- **WHAT TO DO**
Every line in the records below with the string "request" is to be copied out.

(Web page edit records)
'''
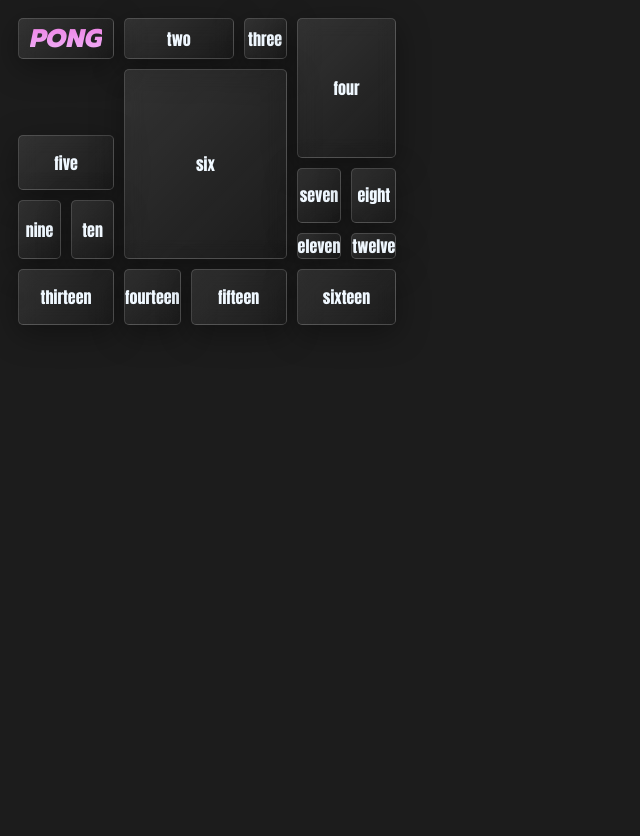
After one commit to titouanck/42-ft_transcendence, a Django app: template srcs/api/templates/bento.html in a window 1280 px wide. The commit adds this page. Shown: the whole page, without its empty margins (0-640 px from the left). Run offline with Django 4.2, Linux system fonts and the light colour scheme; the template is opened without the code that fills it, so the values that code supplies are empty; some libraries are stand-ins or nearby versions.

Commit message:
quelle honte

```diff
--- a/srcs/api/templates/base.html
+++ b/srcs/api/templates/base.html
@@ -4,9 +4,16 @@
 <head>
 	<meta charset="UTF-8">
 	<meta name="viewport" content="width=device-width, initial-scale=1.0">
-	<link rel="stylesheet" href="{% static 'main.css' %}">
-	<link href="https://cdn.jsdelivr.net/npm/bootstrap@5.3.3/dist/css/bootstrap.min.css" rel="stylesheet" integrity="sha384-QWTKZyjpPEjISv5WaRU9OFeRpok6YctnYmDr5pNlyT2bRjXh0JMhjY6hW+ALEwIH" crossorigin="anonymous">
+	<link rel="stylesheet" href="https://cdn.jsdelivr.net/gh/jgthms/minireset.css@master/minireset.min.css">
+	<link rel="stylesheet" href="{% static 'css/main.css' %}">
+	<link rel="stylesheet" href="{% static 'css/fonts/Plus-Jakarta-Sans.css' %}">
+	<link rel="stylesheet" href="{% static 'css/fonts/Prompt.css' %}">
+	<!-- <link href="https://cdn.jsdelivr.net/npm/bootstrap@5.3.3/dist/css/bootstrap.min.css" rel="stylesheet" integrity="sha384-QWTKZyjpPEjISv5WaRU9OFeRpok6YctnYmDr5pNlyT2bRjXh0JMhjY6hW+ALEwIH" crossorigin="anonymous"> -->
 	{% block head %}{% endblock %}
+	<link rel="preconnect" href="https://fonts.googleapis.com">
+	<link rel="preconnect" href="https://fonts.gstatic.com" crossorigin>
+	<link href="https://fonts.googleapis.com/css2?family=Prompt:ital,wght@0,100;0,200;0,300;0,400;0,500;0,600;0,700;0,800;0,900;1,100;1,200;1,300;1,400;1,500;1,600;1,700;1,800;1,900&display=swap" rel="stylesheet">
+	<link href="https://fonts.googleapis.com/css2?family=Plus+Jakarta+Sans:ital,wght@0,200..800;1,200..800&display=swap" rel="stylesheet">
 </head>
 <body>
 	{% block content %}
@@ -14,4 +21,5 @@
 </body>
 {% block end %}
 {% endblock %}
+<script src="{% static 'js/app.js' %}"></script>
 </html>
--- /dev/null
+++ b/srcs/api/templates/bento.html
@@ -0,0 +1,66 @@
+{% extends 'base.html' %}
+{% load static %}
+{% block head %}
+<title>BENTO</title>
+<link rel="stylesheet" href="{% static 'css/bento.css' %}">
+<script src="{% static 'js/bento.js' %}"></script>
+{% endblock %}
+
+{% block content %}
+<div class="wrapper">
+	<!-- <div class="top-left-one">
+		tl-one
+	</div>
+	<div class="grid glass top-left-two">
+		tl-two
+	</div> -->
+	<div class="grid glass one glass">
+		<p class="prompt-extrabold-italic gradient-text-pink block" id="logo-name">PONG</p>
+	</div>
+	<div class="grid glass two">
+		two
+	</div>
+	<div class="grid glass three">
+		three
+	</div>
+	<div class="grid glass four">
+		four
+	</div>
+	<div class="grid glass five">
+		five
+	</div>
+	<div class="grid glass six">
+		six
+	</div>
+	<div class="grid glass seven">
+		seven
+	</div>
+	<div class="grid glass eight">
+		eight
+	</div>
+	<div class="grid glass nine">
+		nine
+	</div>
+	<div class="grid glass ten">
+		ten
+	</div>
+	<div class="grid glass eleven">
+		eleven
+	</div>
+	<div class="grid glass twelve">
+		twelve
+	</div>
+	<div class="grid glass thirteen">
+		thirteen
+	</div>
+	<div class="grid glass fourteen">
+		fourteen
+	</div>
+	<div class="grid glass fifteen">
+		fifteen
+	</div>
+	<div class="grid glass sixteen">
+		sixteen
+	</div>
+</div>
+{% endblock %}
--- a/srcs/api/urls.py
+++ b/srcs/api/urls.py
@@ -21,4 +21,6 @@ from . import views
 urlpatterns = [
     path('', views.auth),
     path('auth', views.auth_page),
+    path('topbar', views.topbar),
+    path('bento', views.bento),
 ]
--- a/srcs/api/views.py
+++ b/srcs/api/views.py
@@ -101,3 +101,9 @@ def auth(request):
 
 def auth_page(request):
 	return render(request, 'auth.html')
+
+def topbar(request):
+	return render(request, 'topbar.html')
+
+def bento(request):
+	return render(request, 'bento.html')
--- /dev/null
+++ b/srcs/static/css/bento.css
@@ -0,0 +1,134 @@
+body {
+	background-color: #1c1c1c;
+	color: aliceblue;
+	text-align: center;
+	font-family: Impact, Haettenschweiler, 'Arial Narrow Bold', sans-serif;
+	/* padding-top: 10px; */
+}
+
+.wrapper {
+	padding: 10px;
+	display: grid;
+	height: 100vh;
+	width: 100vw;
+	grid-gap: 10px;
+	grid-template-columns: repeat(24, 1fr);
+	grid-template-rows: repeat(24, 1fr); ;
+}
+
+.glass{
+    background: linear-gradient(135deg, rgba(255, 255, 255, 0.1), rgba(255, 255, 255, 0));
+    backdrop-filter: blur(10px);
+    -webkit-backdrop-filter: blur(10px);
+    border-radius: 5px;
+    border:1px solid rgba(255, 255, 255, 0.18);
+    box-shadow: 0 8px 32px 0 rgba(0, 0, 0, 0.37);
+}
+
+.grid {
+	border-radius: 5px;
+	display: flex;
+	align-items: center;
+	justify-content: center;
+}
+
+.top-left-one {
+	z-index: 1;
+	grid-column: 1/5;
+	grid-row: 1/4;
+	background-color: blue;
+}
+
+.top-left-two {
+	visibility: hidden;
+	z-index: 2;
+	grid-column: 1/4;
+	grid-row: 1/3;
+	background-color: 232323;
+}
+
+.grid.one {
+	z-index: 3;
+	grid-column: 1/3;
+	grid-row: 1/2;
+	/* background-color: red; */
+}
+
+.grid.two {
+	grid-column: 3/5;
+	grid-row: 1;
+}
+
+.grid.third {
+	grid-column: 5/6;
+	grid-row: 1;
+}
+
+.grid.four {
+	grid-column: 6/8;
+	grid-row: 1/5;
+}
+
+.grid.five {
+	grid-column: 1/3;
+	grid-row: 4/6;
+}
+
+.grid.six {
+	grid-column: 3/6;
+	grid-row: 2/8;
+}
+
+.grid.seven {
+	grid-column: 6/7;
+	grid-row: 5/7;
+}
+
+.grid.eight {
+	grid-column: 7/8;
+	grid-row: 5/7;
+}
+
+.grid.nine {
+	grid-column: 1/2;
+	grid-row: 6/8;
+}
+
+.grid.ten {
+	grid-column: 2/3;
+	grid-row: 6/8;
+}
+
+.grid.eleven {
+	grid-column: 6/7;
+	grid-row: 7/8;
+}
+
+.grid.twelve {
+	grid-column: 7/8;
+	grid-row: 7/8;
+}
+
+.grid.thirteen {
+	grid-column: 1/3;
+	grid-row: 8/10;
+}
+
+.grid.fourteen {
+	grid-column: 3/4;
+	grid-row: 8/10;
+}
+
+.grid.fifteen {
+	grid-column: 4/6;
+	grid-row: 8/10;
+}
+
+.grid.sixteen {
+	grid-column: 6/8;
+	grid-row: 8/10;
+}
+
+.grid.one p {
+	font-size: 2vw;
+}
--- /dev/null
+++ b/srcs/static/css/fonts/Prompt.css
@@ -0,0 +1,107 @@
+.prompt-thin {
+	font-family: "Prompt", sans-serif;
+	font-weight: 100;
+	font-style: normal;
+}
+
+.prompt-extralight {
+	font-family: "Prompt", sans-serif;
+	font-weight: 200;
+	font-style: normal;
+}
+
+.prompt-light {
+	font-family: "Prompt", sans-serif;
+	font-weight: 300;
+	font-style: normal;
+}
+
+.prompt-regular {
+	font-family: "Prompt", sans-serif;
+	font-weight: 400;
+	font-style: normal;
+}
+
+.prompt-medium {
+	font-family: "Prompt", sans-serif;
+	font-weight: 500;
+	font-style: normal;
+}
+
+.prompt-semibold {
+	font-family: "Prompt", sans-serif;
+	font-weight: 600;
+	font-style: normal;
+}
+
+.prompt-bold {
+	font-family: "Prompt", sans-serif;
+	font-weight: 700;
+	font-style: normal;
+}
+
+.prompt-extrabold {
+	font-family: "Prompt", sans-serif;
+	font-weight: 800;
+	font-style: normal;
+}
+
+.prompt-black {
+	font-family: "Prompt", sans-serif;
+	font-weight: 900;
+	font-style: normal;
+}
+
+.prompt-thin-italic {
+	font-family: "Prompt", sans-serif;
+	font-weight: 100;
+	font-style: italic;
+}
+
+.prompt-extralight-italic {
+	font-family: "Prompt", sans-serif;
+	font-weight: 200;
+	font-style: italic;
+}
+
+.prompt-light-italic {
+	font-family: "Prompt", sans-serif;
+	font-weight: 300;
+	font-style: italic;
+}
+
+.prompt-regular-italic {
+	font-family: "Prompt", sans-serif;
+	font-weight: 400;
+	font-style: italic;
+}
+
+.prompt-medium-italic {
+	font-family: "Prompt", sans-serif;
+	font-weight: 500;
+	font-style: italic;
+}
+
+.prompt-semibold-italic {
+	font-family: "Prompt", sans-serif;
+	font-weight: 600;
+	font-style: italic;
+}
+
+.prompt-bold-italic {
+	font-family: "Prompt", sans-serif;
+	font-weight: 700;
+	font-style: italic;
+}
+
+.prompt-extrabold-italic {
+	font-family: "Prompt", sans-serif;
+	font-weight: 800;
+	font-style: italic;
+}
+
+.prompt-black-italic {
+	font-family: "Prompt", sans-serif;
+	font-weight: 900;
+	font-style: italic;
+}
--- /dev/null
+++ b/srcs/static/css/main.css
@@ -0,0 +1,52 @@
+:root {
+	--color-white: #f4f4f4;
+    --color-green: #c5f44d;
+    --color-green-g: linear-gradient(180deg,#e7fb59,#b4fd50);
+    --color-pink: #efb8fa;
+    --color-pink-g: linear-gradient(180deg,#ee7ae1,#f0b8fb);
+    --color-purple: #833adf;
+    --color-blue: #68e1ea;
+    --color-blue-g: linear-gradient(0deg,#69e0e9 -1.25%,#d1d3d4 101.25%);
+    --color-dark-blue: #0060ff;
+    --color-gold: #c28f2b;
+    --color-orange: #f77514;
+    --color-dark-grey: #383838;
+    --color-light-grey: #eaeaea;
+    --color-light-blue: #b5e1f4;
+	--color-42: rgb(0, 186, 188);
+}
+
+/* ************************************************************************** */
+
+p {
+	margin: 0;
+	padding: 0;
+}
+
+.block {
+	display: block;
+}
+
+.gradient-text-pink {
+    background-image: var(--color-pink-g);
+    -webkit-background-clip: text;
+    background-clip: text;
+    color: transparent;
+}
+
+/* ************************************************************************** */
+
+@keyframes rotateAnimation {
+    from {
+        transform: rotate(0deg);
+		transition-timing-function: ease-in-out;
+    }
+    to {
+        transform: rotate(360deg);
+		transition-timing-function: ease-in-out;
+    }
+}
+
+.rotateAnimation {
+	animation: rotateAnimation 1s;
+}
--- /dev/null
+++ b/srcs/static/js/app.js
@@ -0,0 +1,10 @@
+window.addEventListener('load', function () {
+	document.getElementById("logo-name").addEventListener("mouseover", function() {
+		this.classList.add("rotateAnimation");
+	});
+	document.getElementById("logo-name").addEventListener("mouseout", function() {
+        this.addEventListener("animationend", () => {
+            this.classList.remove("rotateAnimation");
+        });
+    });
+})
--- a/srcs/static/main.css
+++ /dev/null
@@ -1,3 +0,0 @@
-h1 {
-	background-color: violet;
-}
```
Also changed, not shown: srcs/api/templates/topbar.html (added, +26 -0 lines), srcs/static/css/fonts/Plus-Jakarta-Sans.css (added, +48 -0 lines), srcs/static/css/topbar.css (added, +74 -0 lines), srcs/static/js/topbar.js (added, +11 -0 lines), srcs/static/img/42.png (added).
'''
'''
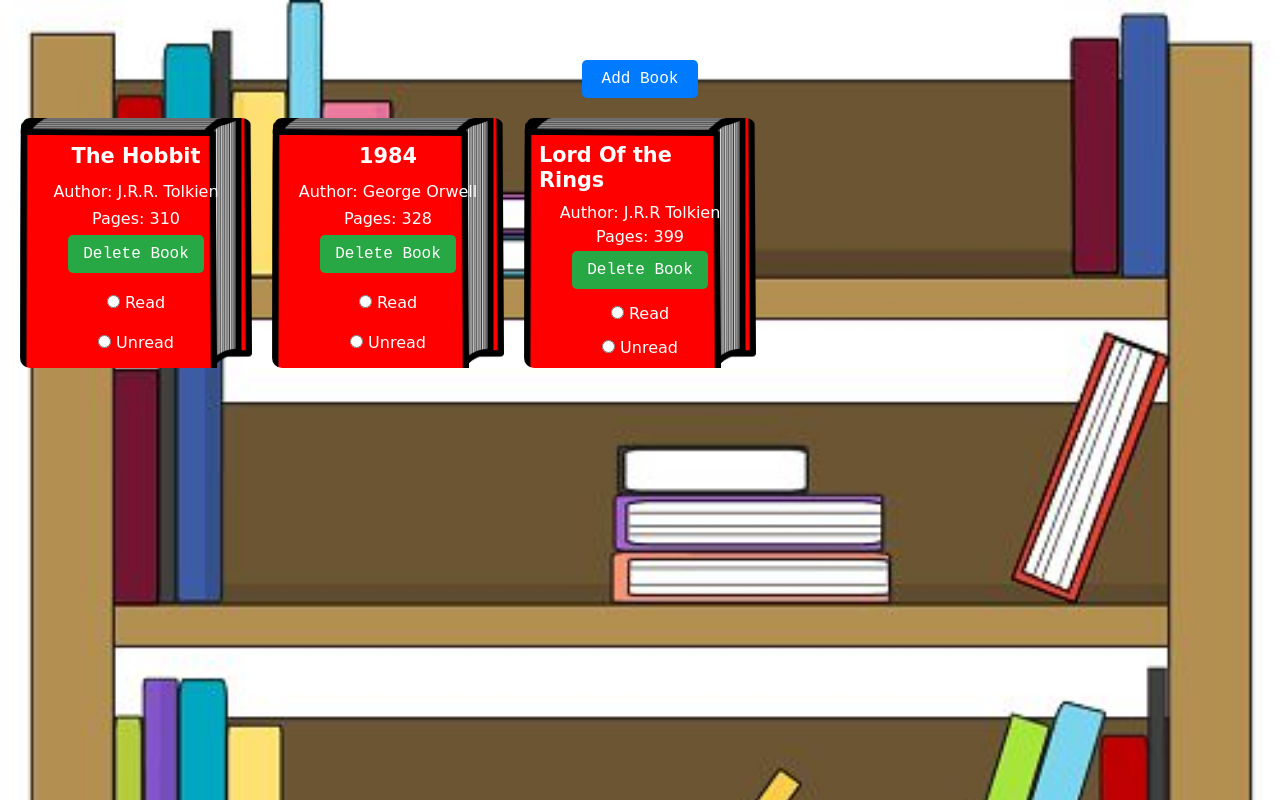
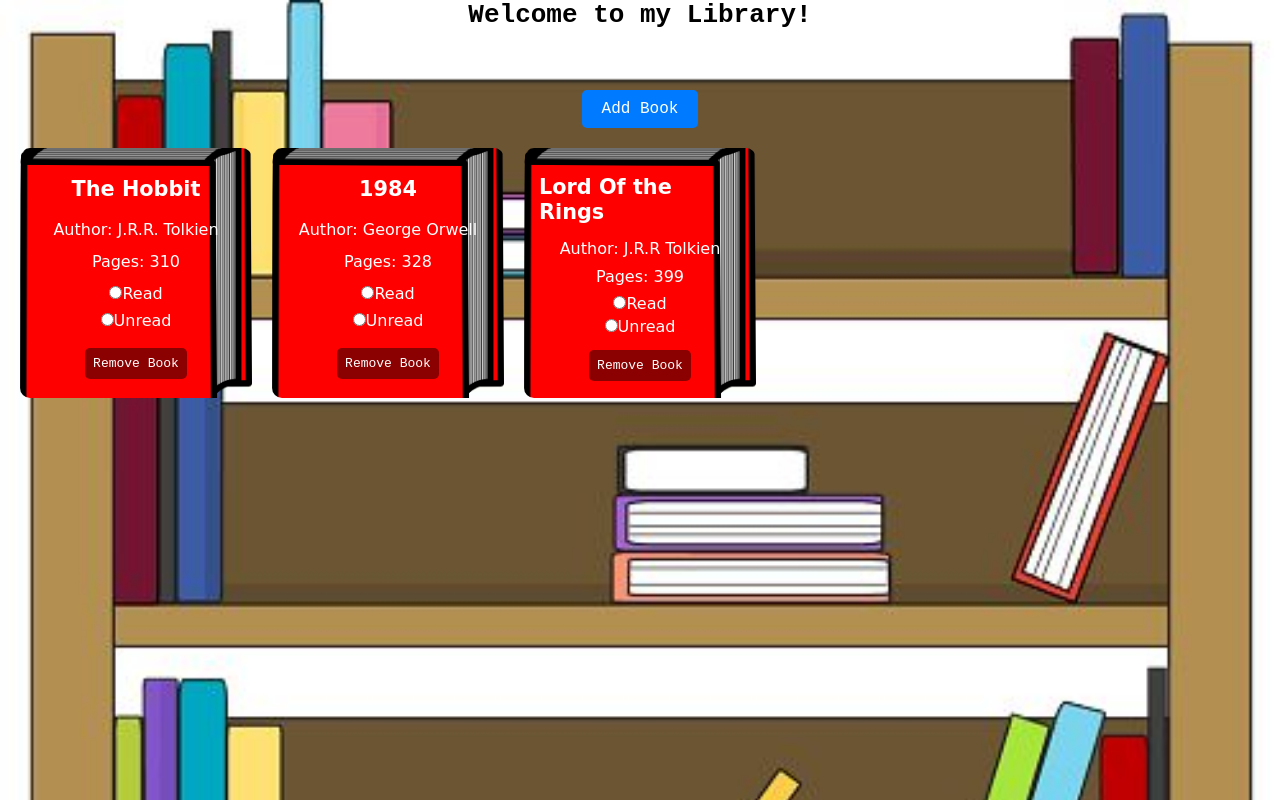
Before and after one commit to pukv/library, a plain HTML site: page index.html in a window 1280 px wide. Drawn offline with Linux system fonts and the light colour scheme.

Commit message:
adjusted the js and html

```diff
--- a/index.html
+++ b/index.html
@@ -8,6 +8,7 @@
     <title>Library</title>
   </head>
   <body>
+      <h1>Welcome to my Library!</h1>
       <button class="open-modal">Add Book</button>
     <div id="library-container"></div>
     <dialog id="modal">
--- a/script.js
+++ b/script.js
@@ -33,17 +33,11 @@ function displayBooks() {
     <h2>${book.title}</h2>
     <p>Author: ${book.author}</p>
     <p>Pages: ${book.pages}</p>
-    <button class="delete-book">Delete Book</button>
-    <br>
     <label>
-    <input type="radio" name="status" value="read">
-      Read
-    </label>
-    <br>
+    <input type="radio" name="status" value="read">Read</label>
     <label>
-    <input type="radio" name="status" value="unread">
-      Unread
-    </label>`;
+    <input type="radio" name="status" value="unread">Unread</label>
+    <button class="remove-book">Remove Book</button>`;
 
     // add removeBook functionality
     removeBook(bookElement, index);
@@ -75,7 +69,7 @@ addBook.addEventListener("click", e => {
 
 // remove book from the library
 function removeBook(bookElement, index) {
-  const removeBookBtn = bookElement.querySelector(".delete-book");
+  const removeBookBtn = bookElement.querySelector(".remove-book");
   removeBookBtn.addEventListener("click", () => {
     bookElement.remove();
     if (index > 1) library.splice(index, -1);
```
'''
- **WRITTEN REPLY**
@@ -101,3 +101,9 @@ def auth(request):
 def auth_page(request):
 	return render(request, 'auth.html')
+def topbar(request):
+	return render(request, 'topbar.html')
+def bento(request):
+	return render(request, 'bento.html')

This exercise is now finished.